KINDNESS

Video games might support the practice of kindness (being friendly, generous, and considerate towards others) when they feature themes of self-sacrifice, prompt players to care for the well-being of other characters, introduce opportunities to gift items or otherwise help other players progress, make a helpful or kind act a primary mechanic (like hugging! That game really exists!), and when developers or players build and maintain supportive and helpful communities around the game.

Eco

(no age rating available)

In this social simulation, players make a series of meaningful choices that either help animals and the environment or hurt them, and players see the consequences of those choices play out in vivid detail.

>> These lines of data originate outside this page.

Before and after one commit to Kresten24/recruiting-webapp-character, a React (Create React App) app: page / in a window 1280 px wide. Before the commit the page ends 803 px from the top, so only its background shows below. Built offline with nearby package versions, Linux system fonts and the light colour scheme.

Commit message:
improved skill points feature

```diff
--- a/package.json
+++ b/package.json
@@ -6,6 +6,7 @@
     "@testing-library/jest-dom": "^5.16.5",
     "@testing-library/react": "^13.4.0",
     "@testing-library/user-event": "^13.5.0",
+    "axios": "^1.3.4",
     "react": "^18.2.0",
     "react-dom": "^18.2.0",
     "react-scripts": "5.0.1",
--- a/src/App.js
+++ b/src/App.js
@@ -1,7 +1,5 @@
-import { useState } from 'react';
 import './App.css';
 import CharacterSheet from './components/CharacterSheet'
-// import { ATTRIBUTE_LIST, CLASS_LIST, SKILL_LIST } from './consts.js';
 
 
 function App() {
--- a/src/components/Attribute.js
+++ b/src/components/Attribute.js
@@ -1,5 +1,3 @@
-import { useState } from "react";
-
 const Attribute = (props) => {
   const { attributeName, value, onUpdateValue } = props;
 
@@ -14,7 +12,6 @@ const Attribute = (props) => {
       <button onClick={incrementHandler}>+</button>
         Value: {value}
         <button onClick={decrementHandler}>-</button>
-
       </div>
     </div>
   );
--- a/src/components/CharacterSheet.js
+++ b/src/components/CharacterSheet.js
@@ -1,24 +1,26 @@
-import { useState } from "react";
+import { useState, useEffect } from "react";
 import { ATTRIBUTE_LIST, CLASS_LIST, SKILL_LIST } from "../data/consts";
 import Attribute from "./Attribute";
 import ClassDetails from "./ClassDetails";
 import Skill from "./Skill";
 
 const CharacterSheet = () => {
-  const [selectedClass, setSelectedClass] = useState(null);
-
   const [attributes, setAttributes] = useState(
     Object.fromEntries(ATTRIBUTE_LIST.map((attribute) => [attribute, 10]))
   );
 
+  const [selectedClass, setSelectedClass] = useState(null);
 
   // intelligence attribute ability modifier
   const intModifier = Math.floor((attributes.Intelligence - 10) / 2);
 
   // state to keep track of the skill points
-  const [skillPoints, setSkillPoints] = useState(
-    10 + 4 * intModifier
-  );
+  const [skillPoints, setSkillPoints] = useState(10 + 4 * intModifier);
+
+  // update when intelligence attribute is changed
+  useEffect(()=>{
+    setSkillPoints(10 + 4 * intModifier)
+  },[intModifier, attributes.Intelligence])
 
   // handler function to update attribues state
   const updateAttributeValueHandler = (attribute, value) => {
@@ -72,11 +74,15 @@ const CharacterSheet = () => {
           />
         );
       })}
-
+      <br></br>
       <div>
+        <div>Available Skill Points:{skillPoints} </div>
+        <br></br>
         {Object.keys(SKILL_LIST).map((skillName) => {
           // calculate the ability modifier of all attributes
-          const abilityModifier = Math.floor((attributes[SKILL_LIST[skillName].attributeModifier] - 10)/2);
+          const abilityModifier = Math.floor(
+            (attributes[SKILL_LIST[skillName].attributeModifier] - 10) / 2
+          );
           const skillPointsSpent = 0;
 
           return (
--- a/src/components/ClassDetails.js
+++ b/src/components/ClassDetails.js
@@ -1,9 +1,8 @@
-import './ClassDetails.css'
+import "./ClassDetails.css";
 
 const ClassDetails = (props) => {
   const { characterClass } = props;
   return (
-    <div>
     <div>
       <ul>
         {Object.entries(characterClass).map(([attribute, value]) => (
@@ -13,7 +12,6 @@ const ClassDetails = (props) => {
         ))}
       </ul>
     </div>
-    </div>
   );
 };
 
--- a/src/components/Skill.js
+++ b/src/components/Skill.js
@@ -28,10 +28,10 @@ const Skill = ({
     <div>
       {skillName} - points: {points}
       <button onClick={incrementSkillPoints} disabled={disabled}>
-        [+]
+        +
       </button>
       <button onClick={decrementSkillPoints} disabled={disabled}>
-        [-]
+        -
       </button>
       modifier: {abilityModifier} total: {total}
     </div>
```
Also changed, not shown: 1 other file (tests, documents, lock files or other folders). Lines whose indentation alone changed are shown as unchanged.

Lemmings

(rated E for Everyone)

In this game used in several scientific studies of prosocial games, players guide characters to safety, saving as many as they can as they navigate the different levels.

“Super Mario Sunshine”

(rated E for Everyone)

The player’s goal is to clean up the island that’s been covered in graffiti and toxic waste, and players can help NPCs by cleaning them off with the in-game water cannon and finding and delivering items to them.

Pokémon series

(6-13+ years)

How players level up and look out for their Pokémon determines the strength of their bond (“friendship”). Also, other characters are kind to players even after they’ve been defeated in battle, saying, “Good battle.”

Animal Crossing

(8+ years)

Players can cooperate with and do favors for other players, including by choosing to gift fruit, flowers, and other items to other players to help them or “just because.”

Undertale

(9+ years)

Characters are kind to players even when they have a good reason not to be. Players can choose to help and befriend other characters rather than fighting or killing them.

This War of Mine

(14+ years)

While trying to survive the destruction and deprivation of war, players can practice kindness by making sacrifices for their fellow citizens, like choosing to leave precious medicine or supplies for someone who needs it, even when the players could use it.

Players make meaningful choices to say or do something kind or mean, manage their reputation, and watch the consequences of their choices play out.

Papers, Please

(15+ years)

Players meet immigrating characters with really sad stories and have the chance to help them, sometimes by making high-stakes personal sacrifices.

Telltale’s Batman

(16+ years)

Players make meaningful choices to say or do something kind or mean, manage their reputation, and watch the consequences of their choices play out.

World of Warcraft

(16+ years)

Players can share loot, help less experienced players level up, answer other players’ questions in chat, and use crafting skills to build items for others.

Life is Strange

(18+ years)

Players use the ability to rewind time to show kindness by saying and doing things that match the interests and feelings of the different students at their school.